Virgin Atlantic Is Now Only Operating From London Heathrow

The unprecedented restrictions on travel at the current time have led Virgin Atlantic to ground around 85% of its fleet. Now, the carrier is consolidating its operations to just one airport. From Thursday 26th March, Virgin Atlantic will only fly from London Heathrow.

Virgin atlantic 74
Virgin will now only fly from Heathrow airport. Photo: Getty

Heathrow only services

As reported in Business Traveler, British carrier Virgin Atlantic has moved to consolidate its operations to just one airport. Previously, the airline flew from five UK airports, but has dropped four of them amid the current capacity crunch.

In a statement to Business Traveler, the airline said,

“In order to operate the fleet most efficiently, all of our remaining Virgin Atlantic flights will now operate out of London Heathrow Airport.

“Customers who have booked flights on a suspended service will be contacted with information about their alternative options or they can visit for more information, including customer center contact details. We’d like to apologise for any inconvenience caused by these changes.”

Virgin LHR Clubhouse
Virgin had only recently opened a Clubhouse in Manchester. Photo: Jo Bailey/Simple Flying

This means, in effect, that Virgin has dropped flights from Belfast, London Gatwick, Glasgow and it’s key focus city of Manchester. The airline had previously scheduled a marked increase in services from Manchester, alongside its joint venture partner Delta Air Lines, and had just opened a brand new Clubhouse at the airport too.

Just six aircraft flying

The more recent announcement from the airline suggested that 85% of its fleet would be parked until the crisis has passed. When Simple Flying analyzed the data for grounded Virgin planes earlier this week, we found 12 were left flying. Out of a fleet of 42, that represents a 73% capacity cut.

Virgin coronavirus
Virgin had previously grounded over 70% of the fleet; that number is now set to rise. Photo: Getty

However, Virgin’s statement to Business Traveler reveals that the airline is now moving to the full 85% grounding, as it stated it will only have six aircraft operational.

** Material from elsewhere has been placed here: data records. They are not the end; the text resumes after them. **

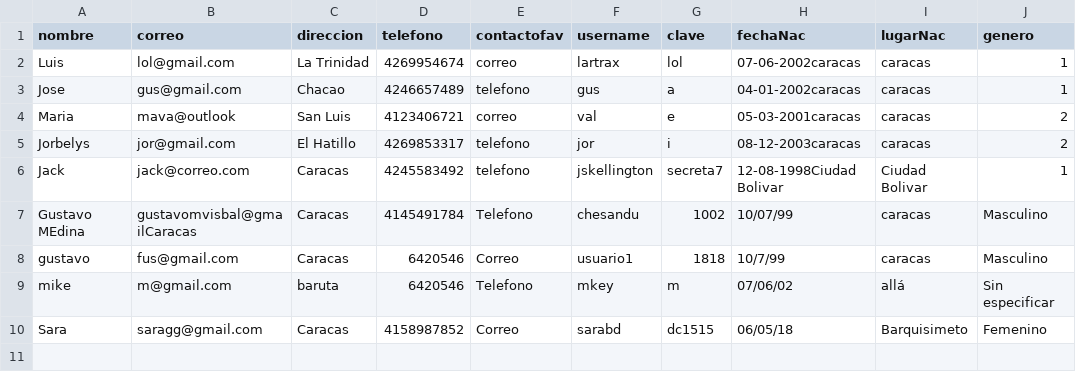
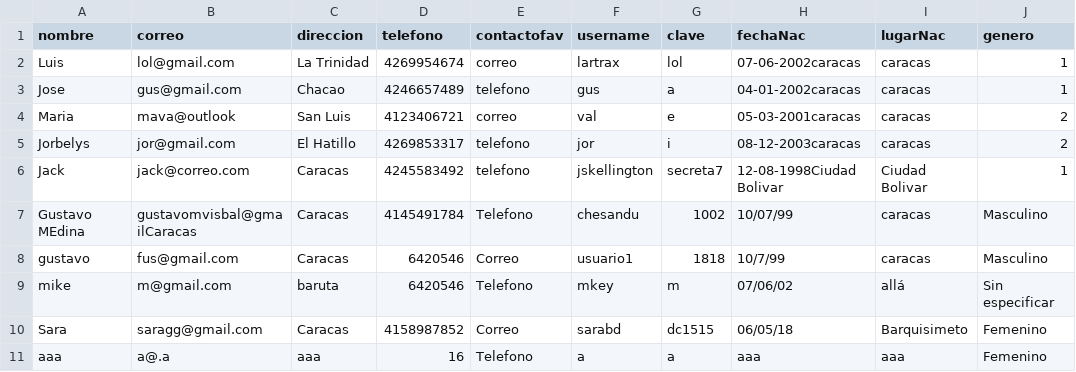
Before and after one commit to Old-Lx/CI-2126, a CSV file: EquipoRed/clientes.csv, drawn as a sheet.

```diff
--- a/EquipoRed/clientes.csv
+++ b/EquipoRed/clientes.csv
@@ -10 +10,2 @@ mike;m@gmail.com;baruta;6420546;Telefono;mkey;m;07/06/02;allá;Sin especificar
 Sara;saragg@gmail.com;Caracas;4158987852;Correo;sarabd;dc1515;06/05/18;Barquisimeto;Femenino
+aaa;a@.a;aaa;16;Telefono;a;a;aaa;aaa;Femenino
```
Also changed, not shown: 4 other files.
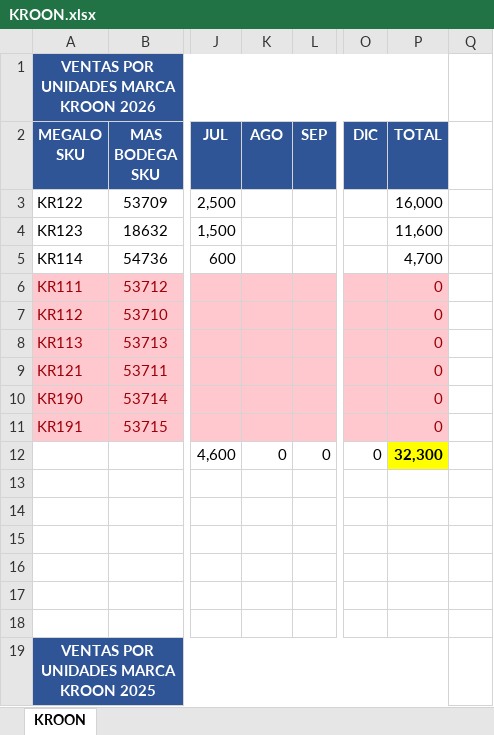
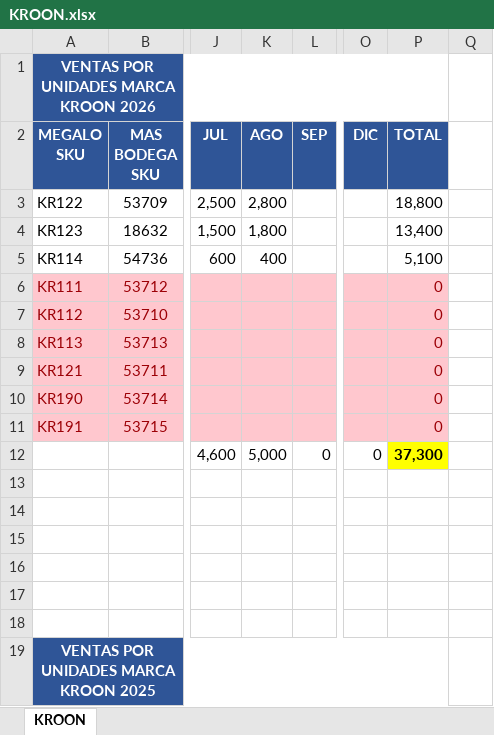
Before and after one commit to jlsosac85-lab/megalo-dashoboard, an Excel workbook: data/KROON.xlsx, sheet KROON, drawn as a sheet; only a part is shown, gaps mark what is left out; values as stored, in another font and other column widths than the file's, no borders; the diff names each change by its address in the sheet, - before the commit and + after, or states it on an @@ line.

```diff
--- a/data/KROON.xlsx (sheet KROON)
+++ b/data/KROON.xlsx (sheet KROON)
-K3 (AGO): (empty)
+K3 (AGO): 2,800
-P3 (TOTAL): 16,000
+P3 (TOTAL): 18,800
-K4 (AGO): (empty)
+K4 (AGO): 1,800
-P4 (TOTAL): 11,600
+P4 (TOTAL): 13,400
-K5 (AGO): (empty)
+K5 (AGO): 400
-P5 (TOTAL): 4,700
+P5 (TOTAL): 5,100
-K12 (AGO): 0
+K12 (AGO): 5,000
-P12 (TOTAL): 32,300
+P12 (TOTAL): 37,300
```
Also changed, not shown: data/FLASHDATA.xlsx, data/MARCA PROPIA.xlsx, 1 other file.
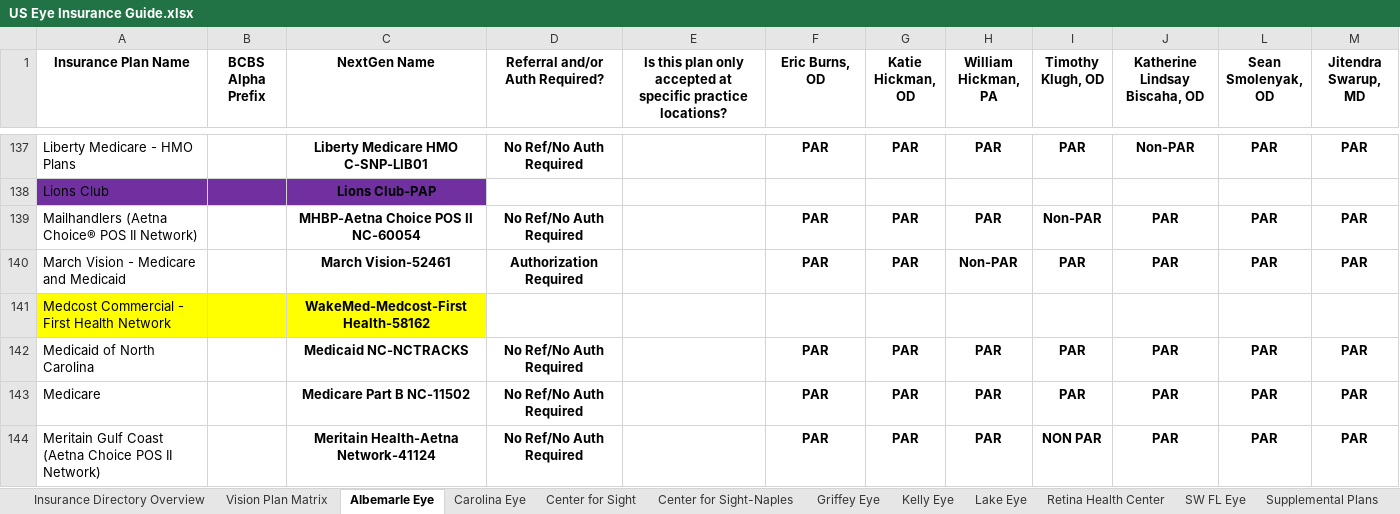
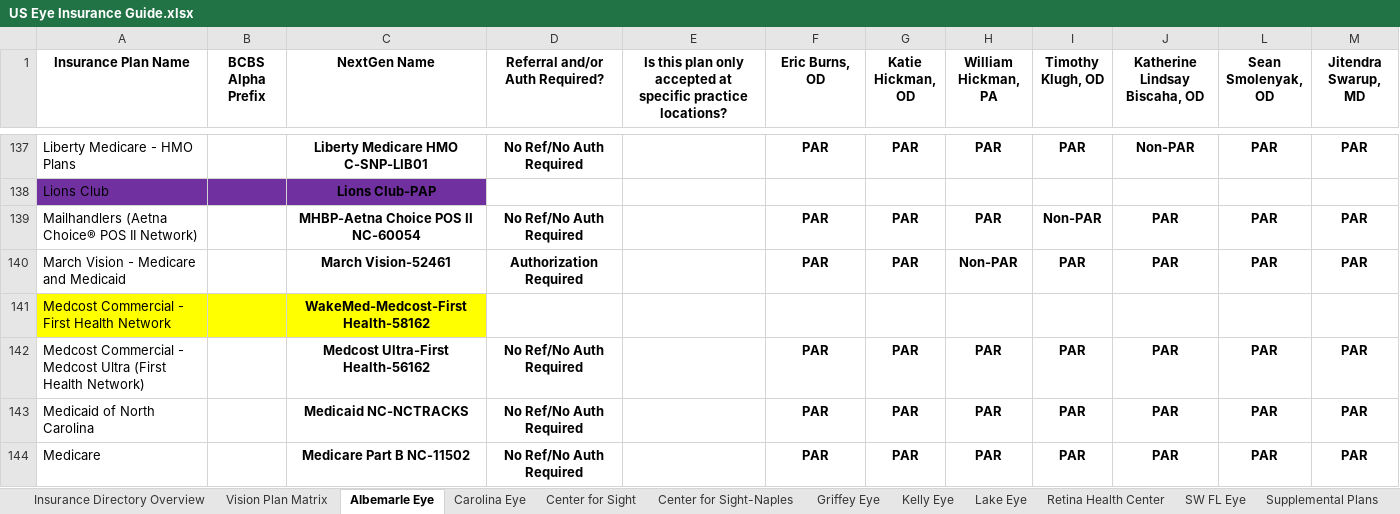
Before and after one commit to wak1616/PAC, an Excel workbook: US Eye Insurance Guide.xlsx, sheet Albemarle Eye, drawn as a sheet; only a part is shown, gaps mark what is left out; the shorter side is filled out with more unchanged rows; values as stored, in another font and other column widths than the file's, no borders; conditional formats not drawn; the diff names each change by its address in the sheet, - before the commit and + after, or states it on an @@ line.

```diff
--- a/US Eye Insurance Guide.xlsx (sheet Albemarle Eye)
+++ b/US Eye Insurance Guide.xlsx (sheet Albemarle Eye)
+row 142: Medcost Commercial - Medcost Ultra (First Health Network) |  | Medcost Ultra-First Health-56162 | No Ref/No Auth Required |  | PAR | PAR | PAR | PAR | PAR | PAR | PAR
```
Also changed, not shown: sheet Carolina Eye, sheet Lake Eye, sheet Supplemental Plans, sheet PESC-ASC, sheet CVSE-ASC, sheet Center for Sight-Naples, 4 more sheets.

The statement read,

“Following the rapid acceleration of Covid-19 and extensive travel restrictions, coupled with a sharp drop in customer demand, Virgin Atlantic will gradually reduce its flying program to operate a fleet of six aircraft for commercial and cargo services by Thursday March 26.”

Earlier this week, we noted that the airline was still operating flights with a mixed fleet. This included three A350s, one A330, two 747s and six 787-9s. Looking on FlightRadar24 this morning reveals just two flights airborne; one Dreamliner and one A350, both on the transatlantic service.

Virgin Atlantic Is Now Only Operating From London Heathrow
Just two Virgin planes are in the air right now. Photo: FlightRadar24

It’s not clear which aircraft will remain flying for Virgin going forward, although the highly efficient A350 and 787 are both likely candidates. Earlier this week, Virgin operated its first-ever cargo-only flight and is keen to do more of this to keep the flow of goods moving around the world.

Operating cargo has a double benefit for airlines like Virgin. Not only does it provide an essential service by moving crucial items like food and medical supplies around the world, it also allows the airline to earn a little revenue at this difficult time; a stream that looks to be increasingly important since the UK government stated it would not bail its airlines out.

What do you think about Virgin abandoning all but one of its airports? Perhaps you think the airline should stop flying altogether? Let us know in the comments.